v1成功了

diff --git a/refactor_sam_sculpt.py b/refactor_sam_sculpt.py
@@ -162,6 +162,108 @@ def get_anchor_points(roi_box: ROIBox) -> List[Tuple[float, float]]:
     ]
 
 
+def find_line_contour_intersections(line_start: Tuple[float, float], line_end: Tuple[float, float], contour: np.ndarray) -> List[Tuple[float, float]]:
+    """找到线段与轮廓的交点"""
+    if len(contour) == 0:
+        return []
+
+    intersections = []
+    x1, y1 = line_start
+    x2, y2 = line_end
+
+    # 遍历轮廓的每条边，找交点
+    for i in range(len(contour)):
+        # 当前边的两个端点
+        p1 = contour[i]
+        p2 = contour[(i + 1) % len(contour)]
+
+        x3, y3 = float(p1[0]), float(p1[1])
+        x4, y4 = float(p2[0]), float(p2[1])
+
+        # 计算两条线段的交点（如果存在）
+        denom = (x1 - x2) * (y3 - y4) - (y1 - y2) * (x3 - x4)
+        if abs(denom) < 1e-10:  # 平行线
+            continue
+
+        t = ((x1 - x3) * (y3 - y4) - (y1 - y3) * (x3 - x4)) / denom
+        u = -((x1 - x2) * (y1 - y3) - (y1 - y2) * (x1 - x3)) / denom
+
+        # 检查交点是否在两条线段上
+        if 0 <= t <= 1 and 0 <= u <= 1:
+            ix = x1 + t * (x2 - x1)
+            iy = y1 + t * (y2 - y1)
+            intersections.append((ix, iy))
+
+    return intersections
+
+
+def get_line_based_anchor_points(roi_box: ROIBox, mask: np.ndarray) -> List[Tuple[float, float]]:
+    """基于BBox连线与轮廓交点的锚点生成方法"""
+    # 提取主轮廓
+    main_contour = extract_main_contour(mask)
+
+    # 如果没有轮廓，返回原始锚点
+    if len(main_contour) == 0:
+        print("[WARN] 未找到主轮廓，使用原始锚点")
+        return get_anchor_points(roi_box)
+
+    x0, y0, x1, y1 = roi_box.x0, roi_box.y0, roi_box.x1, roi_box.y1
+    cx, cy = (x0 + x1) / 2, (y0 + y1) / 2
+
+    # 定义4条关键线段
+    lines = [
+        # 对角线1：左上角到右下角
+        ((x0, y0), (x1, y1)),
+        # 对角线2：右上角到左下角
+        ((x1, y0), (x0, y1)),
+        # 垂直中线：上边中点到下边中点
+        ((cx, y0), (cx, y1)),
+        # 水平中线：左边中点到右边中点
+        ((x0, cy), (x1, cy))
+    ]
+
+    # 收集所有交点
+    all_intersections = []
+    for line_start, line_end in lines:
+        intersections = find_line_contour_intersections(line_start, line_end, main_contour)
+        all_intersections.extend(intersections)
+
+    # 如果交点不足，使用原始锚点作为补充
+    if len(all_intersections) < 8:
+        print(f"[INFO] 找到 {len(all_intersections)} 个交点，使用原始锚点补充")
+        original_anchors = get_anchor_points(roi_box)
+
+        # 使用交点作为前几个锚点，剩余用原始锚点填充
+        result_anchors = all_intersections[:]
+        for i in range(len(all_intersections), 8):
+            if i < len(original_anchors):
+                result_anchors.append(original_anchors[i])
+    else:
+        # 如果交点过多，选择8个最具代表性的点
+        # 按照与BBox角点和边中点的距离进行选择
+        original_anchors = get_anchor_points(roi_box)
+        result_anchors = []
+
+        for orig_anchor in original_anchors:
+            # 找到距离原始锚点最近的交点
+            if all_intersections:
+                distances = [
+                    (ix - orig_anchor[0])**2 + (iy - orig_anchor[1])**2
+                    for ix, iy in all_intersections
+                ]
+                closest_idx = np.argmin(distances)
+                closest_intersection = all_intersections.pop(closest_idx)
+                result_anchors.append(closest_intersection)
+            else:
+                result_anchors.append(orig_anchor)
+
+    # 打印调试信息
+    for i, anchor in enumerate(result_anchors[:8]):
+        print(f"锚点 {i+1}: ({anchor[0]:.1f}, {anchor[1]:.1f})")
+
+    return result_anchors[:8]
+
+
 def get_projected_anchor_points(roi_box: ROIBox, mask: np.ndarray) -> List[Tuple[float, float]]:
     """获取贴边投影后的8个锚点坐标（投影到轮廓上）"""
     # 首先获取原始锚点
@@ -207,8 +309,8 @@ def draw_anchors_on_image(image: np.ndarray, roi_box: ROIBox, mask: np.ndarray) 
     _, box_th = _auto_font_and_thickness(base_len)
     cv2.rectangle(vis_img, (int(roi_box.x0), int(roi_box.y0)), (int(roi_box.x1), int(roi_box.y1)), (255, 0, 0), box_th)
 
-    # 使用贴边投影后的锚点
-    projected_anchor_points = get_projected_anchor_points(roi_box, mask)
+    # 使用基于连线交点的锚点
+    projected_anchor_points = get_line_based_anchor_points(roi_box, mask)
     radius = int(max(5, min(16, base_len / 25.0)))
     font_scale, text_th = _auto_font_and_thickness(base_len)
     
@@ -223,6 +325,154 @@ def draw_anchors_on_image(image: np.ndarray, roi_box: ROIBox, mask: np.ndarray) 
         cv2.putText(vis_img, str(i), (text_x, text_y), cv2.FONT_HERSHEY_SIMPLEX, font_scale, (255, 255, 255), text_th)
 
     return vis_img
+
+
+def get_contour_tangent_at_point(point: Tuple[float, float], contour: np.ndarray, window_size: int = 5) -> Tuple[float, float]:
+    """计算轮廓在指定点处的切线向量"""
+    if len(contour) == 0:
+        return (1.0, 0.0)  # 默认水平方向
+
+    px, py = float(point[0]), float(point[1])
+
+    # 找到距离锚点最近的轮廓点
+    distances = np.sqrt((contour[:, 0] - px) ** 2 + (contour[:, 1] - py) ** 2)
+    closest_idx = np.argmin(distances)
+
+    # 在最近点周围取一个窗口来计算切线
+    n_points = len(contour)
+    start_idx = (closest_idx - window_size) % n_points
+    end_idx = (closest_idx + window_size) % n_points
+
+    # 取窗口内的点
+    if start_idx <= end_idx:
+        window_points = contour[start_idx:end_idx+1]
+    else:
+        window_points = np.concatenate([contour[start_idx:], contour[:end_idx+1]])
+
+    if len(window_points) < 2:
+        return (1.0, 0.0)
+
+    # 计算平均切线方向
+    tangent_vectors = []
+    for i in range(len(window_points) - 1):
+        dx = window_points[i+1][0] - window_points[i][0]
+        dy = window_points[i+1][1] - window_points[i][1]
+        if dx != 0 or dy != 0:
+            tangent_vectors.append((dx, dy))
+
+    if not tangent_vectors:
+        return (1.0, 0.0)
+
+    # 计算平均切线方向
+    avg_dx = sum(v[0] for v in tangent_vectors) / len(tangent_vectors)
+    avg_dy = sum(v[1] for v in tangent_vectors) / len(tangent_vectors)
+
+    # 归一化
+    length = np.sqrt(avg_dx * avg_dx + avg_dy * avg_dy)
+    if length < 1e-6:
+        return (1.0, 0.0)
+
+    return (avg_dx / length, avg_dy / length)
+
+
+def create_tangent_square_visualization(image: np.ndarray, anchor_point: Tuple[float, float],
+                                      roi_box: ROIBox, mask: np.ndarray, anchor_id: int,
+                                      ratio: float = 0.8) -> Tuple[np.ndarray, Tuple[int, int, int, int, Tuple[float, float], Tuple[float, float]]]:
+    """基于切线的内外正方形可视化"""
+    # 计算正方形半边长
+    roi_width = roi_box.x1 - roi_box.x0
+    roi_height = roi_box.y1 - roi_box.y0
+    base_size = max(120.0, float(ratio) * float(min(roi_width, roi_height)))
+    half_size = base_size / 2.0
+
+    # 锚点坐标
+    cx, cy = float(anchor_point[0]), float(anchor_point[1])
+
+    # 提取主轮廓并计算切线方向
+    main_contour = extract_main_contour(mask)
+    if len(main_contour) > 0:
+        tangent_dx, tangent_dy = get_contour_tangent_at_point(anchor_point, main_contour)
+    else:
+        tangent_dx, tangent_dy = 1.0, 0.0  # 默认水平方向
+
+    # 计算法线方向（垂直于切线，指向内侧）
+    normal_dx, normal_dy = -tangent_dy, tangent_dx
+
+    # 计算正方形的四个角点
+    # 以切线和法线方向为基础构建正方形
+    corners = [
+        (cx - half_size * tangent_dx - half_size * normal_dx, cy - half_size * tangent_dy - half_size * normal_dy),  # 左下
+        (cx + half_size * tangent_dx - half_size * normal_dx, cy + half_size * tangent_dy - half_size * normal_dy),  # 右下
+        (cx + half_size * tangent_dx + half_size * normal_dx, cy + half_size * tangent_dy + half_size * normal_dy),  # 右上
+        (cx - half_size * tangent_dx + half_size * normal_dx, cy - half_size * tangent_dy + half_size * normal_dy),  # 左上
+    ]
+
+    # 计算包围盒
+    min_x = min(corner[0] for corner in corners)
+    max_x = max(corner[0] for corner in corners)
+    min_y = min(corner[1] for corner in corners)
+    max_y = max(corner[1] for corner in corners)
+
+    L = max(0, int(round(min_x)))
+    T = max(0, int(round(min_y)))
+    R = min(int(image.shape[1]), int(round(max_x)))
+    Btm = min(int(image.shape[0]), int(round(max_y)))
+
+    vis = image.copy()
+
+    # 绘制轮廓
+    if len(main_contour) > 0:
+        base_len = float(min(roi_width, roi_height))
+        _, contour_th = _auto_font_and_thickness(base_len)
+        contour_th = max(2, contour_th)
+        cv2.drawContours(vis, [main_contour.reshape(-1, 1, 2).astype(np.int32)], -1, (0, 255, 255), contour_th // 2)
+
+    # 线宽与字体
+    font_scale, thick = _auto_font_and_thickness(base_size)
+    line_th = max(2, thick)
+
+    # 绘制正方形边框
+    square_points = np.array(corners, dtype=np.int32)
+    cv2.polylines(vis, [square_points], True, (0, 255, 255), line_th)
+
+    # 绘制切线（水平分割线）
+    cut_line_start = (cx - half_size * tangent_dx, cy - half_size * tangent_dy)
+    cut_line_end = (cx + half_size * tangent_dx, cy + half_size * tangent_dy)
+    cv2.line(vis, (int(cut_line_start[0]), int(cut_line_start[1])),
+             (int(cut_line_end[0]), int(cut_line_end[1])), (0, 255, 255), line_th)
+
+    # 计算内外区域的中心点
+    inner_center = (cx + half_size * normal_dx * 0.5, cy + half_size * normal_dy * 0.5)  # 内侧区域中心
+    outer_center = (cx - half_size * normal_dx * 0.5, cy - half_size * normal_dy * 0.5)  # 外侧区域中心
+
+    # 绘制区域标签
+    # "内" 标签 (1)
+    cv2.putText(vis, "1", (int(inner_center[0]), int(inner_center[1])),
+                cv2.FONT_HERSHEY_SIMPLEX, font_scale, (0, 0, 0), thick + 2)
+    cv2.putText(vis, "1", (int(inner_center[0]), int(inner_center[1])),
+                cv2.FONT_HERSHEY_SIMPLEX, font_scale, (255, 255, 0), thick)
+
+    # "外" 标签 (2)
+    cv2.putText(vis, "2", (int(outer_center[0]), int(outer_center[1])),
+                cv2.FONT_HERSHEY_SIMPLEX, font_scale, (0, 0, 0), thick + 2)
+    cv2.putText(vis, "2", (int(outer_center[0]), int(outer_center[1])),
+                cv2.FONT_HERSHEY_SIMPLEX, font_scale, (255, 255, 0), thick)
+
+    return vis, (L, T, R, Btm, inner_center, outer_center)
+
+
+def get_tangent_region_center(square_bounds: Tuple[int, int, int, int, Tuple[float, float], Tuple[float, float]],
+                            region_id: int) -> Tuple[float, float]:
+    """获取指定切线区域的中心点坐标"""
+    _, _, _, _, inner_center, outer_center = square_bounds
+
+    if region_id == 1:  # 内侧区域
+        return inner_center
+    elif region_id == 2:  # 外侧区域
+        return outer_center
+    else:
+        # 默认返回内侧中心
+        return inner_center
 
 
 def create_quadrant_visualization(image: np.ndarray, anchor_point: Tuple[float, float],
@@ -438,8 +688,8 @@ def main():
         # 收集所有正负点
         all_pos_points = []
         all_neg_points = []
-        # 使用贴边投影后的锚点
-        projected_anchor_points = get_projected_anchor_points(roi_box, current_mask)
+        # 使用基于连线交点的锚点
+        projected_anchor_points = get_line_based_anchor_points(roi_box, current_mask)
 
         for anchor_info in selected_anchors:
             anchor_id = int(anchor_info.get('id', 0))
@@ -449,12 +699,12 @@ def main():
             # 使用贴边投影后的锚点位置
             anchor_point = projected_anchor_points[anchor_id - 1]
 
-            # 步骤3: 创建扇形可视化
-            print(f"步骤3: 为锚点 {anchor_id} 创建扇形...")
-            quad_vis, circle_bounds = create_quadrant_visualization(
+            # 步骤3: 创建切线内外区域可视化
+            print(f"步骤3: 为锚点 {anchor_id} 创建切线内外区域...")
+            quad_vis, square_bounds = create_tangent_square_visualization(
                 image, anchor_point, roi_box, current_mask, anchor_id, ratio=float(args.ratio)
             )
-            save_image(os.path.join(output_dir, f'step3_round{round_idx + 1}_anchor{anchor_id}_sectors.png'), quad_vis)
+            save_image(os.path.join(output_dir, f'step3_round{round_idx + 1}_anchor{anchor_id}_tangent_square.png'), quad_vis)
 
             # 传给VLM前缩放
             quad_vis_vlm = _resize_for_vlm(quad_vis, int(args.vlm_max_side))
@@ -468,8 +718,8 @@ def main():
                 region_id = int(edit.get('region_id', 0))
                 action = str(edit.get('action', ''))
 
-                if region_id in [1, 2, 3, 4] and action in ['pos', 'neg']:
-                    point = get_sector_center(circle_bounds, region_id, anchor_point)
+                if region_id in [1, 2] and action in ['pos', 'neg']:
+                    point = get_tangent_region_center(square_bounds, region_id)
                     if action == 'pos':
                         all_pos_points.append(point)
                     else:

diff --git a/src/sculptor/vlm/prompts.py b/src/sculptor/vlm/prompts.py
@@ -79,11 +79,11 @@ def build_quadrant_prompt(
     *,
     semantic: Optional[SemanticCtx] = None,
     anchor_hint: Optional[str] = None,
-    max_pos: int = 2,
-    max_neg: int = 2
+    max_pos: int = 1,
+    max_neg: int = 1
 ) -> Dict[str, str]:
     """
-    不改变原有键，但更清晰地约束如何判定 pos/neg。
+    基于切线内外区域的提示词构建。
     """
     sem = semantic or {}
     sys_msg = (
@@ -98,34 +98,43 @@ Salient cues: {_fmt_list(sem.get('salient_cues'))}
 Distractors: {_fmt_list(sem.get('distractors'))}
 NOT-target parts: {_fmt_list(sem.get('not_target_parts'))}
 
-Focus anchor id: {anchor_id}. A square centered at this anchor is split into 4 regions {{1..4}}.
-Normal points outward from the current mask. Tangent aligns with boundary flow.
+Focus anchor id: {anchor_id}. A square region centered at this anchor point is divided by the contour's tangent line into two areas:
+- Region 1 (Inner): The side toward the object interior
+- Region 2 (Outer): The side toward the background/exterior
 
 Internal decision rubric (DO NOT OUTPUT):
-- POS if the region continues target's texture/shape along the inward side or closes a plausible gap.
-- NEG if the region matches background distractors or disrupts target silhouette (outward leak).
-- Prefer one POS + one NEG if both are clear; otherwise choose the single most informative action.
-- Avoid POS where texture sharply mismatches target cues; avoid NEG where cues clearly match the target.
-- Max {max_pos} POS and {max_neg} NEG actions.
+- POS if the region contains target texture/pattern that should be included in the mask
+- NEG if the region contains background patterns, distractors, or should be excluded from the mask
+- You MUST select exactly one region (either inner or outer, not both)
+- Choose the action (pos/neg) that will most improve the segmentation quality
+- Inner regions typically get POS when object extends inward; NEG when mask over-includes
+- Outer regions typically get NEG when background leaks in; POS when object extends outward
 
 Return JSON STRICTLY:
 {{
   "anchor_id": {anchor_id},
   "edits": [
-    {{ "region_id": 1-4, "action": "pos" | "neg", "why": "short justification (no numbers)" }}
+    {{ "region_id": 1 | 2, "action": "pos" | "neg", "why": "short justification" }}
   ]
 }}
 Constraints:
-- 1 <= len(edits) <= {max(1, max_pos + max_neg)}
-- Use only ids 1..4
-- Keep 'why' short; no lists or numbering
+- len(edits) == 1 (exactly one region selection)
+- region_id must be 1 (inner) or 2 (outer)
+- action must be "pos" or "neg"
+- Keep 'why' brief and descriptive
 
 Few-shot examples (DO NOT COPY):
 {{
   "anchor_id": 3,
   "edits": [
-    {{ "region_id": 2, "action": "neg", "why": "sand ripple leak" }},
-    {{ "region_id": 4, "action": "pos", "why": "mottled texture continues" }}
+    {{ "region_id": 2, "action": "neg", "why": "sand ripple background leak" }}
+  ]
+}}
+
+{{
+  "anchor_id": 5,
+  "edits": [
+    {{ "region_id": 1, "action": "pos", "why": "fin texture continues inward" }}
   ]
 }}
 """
= = = = =
Go through the records above and copy every line holding the word "ROIBox".

@@ -162,6 +162,108 @@ def get_anchor_points(roi_box: ROIBox) -> List[Tuple[float, float]]:
+def get_line_based_anchor_points(roi_box: ROIBox, mask: np.ndarray) -> List[Tuple[float, float]]:
 def get_projected_anchor_points(roi_box: ROIBox, mask: np.ndarray) -> List[Tuple[float, float]]:
@@ -207,8 +309,8 @@ def draw_anchors_on_image(image: np.ndarray, roi_box: ROIBox, mask: np.ndarray) 
@@ -223,6 +325,154 @@ def draw_anchors_on_image(image: np.ndarray, roi_box: ROIBox, mask: np.ndarray) 
+                                      roi_box: ROIBox, mask: np.ndarray, anchor_id: int,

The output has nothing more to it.